With the Sochi Winter Olympics in full swing, pig producers are urging Defra to step up biosecurity measures to ensure an aggressive pig virus does not make its way from Eastern Europe to the UK.
African swine fever (ASF) - which is harmless to human Health but fatal to pigs - was recently detected within the European Union, in Lithuania, for the first time, having previously been found in pigs and pork products in Russia, Ukraine and Belarus.
In a letter to the National Pig Association, Defra minister George Eustice this week said the Border Force had been told to be especially alert to the risk of visitors to the Winter Olympics in Sochi bringing back potentially infected pork products, and that Defra would work closely with European authorities to keep the virus out.
But the NPA also wants the government to start running in-flight announcements on flights from Lithuania and for warning posters to be put up at all border posts. It said it was in the process of creating posters, and would be “contacting airlines and airport authorities for help deploying them”.
The NPA fears the British pig industry could lose as much as £350m in exports if ASF were to make its way into the UK.
Following the ASF discovery in Lithuania, European pig prices have already suffered. The Russian government introduced an import ban on EU pork two weeks ago, sending pig prices in Germany down 7 cents per kilo during the week from 10 February, with Dutch pigs down by 9 cents compared with the previous week.

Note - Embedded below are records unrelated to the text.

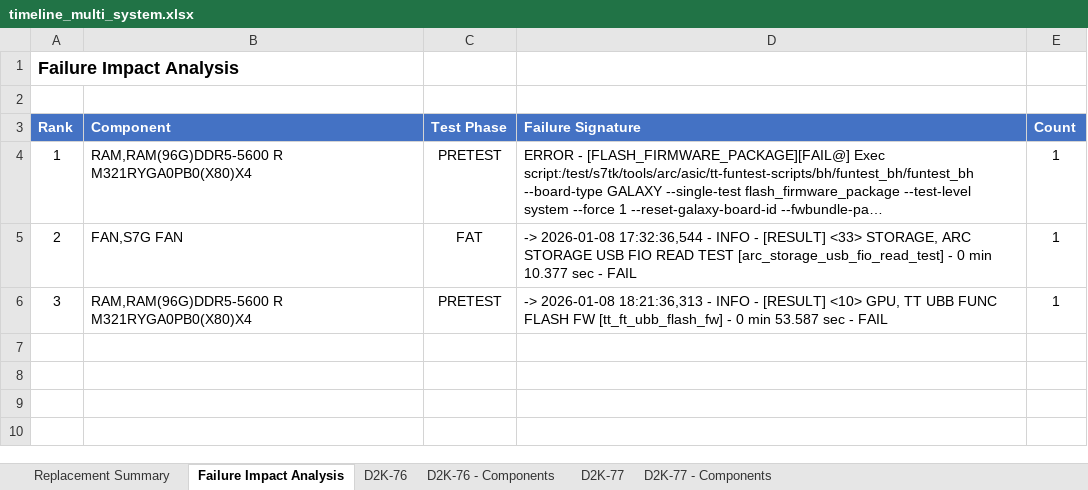
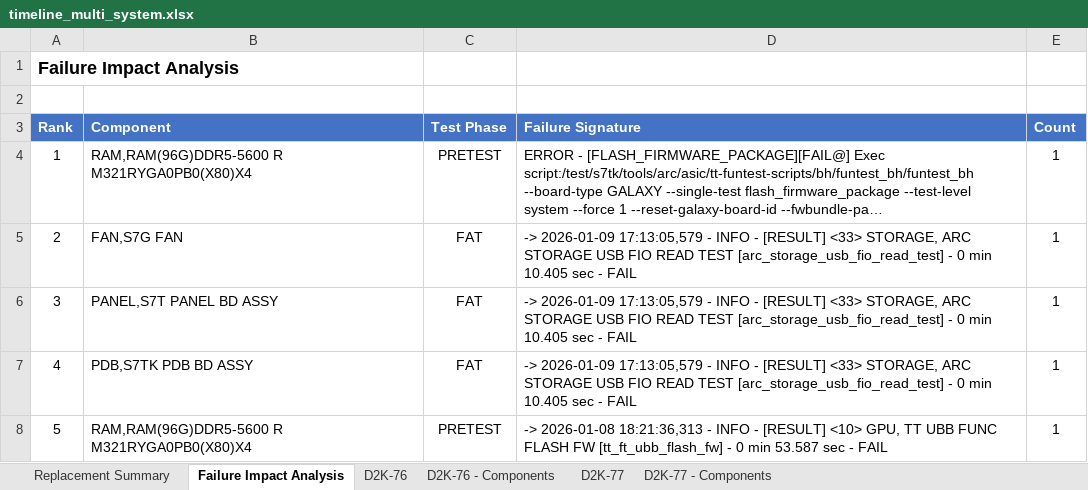
Before and after one commit to aavinothkumartt/aavinothkumartt.github.io, an Excel workbook: BH/System Assembly/Parser_Output_BH_System_20260108/timeline_multi_system.xlsx, sheet Failure Impact Analysis, drawn as a sheet; long unchanged cells end in …; values as stored, in another font and other column widths than the file's, no borders; the diff names each change by its address in the sheet, - before the commit and + after, or states it on an @@ line.

```diff
--- a/BH/System Assembly/Parser_Output_BH_System_20260108/timeline_multi_system.xlsx (sheet Failure Impact Analysis)
+++ b/BH/System Assembly/Parser_Output_BH_System_20260108/timeline_multi_system.xlsx (sheet Failure Impact Analysis)
-D5 (Failure Signature): -> 2026-01-08 17:32:36,544 - INFO - [RESULT] <33> STORAGE, ARC STORAGE USB FIO READ TEST [arc_storage_usb_fio_read_test] - 0 min 10.377 sec -…
+D5 (Failure Signature): -> 2026-01-09 17:13:05,579 - INFO - [RESULT] <33> STORAGE, ARC STORAGE USB FIO READ TEST [arc_storage_usb_fio_read_test] - 0 min 10.405 sec -…
-B6 (Component): RAM,RAM(96G)DDR5-5600 R M321RYGA0PB0(X80)X4
+B6 (Component): PANEL,S7T PANEL BD ASSY
-C6 (Test Phase): PRETEST
+C6 (Test Phase): FAT
-D6 (Failure Signature): -> 2026-01-08 18:21:36,313 - INFO - [RESULT] <10> GPU, TT UBB FUNC FLASH FW [tt_ft_ubb_flash_fw] - 0 min 53.587 sec -…
+D6 (Failure Signature): -> 2026-01-09 17:13:05,579 - INFO - [RESULT] <33> STORAGE, ARC STORAGE USB FIO READ TEST [arc_storage_usb_fio_read_test] - 0 min 10.405 sec -…
+row 7: 4 | PDB,S7TK PDB BD ASSY | FAT | -> 2026-01-09 17:13:05,579 - INFO - [RESULT] <33> STORAGE, ARC STORAGE USB FIO READ TEST [arc_storage_usb_fio_read_test] - 0 min 10.405 sec - FAIL | 1
+row 8: 5 | RAM,RAM(96G)DDR5-5600 R M321RYGA0PB0(X80)X4 | PRETEST | -> 2026-01-08 18:21:36,313 - INFO - [RESULT] <10> GPU, TT UBB FUNC FLASH FW [tt_ft_ubb_flash_fw] - 0 min 53.587 sec - FAIL | 1
```
Also changed, not shown: sheet D2K-76, sheet D2K-76 - Components, sheet Replacement Summary, BH/System Assembly/Parser_Output_BH_System_20260108/Final_Export_BH_G.xlsx, 6 other files.
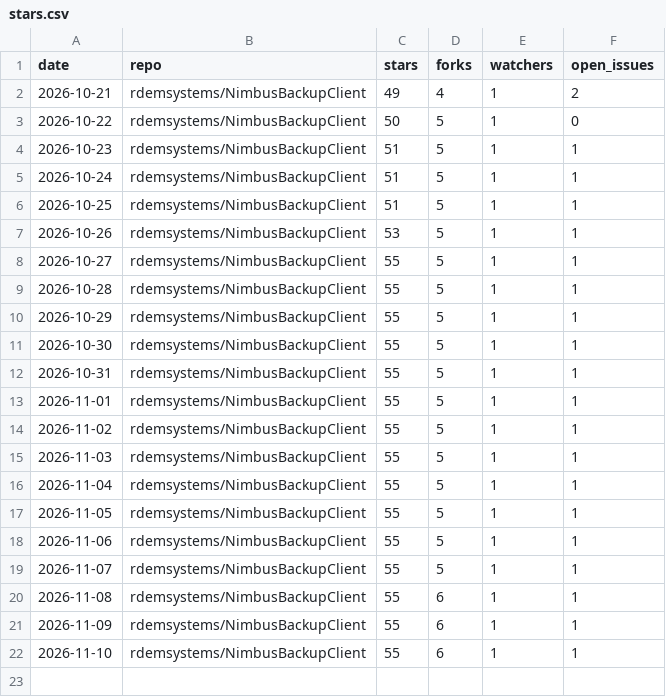
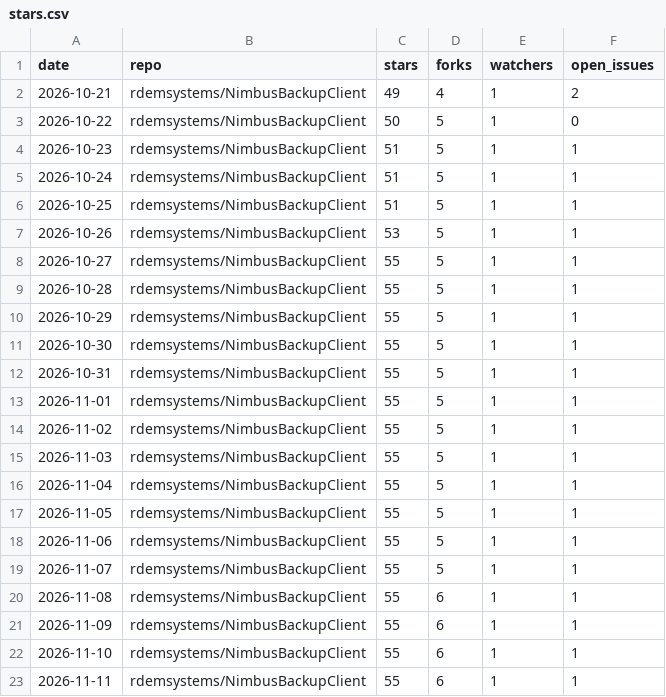
Before and after one commit to rdemsystems/NimbusBackupClient, a CSV file: stars.csv, drawn as a sheet; the diff names each change by its address in the sheet, - before the commit and + after, or states it on an @@ line.

```diff
--- a/stars.csv
+++ b/stars.csv
+row 23: 2026-11-11 | rdemsystems/NimbusBackupClient | 55 | 6 | 1 | 1
```
Also changed, not shown: 1 other file.
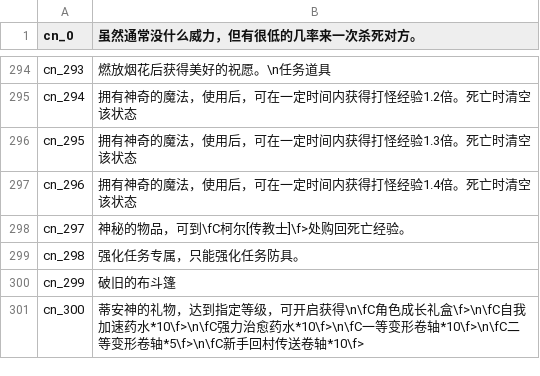
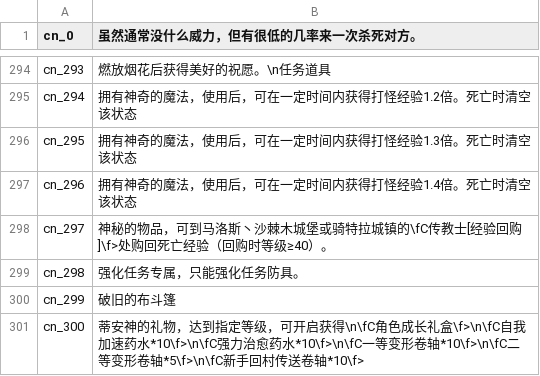
Before and after one commit to oberon-wu/teon-lang, a CSV file: desc/desc_cn.csv, drawn as a sheet; only a part is shown, gaps mark what is left out.

```diff
--- a/desc/desc_cn.csv
+++ b/desc/desc_cn.csv
@@ -297,3 +297,3 @@ cn_295,"拥有神奇的魔法，使用后，可在一定时间内获得打怪经
 cn_296,"拥有神奇的魔法，使用后，可在一定时间内获得打怪经验1.4倍。死亡时清空该状态"
-cn_297,"神秘的物品，可到\fC柯尔[传教士]\f>处购回死亡经验。"
+cn_297,"神秘的物品，可到马洛斯丶沙棘木城堡或骑特拉城镇的\fC传教士[经验回购]\f>处购回死亡经验（回购时等级≥40）。"
 cn_298,"强化任务专属，只能强化任务防具。"
```
Also changed, not shown: desc/desc_tw.csv, name/name_cn.csv, 2 other files.
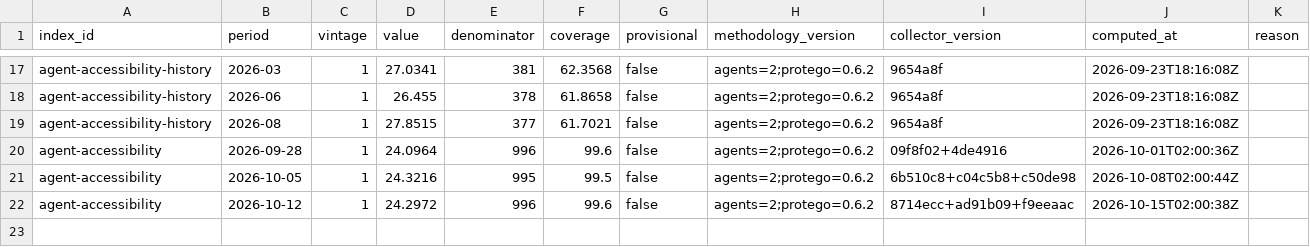
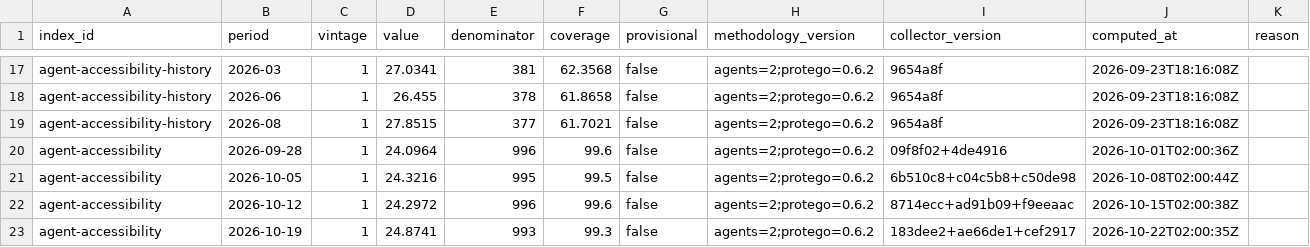
Before and after one commit to allanderek/tallyhouse, a CSV file: data/prints.csv, drawn as a sheet; only a part is shown, gaps mark what is left out.

```diff
--- a/data/prints.csv
+++ b/data/prints.csv
@@ -22 +22,2 @@ agent-accessibility,2026-10-05,1,24.3216,995,99.5,false,agents=2;protego=0.6.2,6
 agent-accessibility,2026-10-12,1,24.2972,996,99.6,false,agents=2;protego=0.6.2,8714ecc+ad91b09+f9eeaac,2026-10-15T02:00:38Z,
+agent-accessibility,2026-10-19,1,24.8741,993,99.3,false,agents=2;protego=0.6.2,183dee2+ae66de1+cef2917,2026-10-22T02:00:35Z,
```
Also changed, not shown: 1 other file.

Rabobank animal protein analyst Albert Vernooij said the ban was expected to remain in place for at least two months. Russia typically imported lower-value cuts from the EU, making it especially important for overall carcase valuation, he added.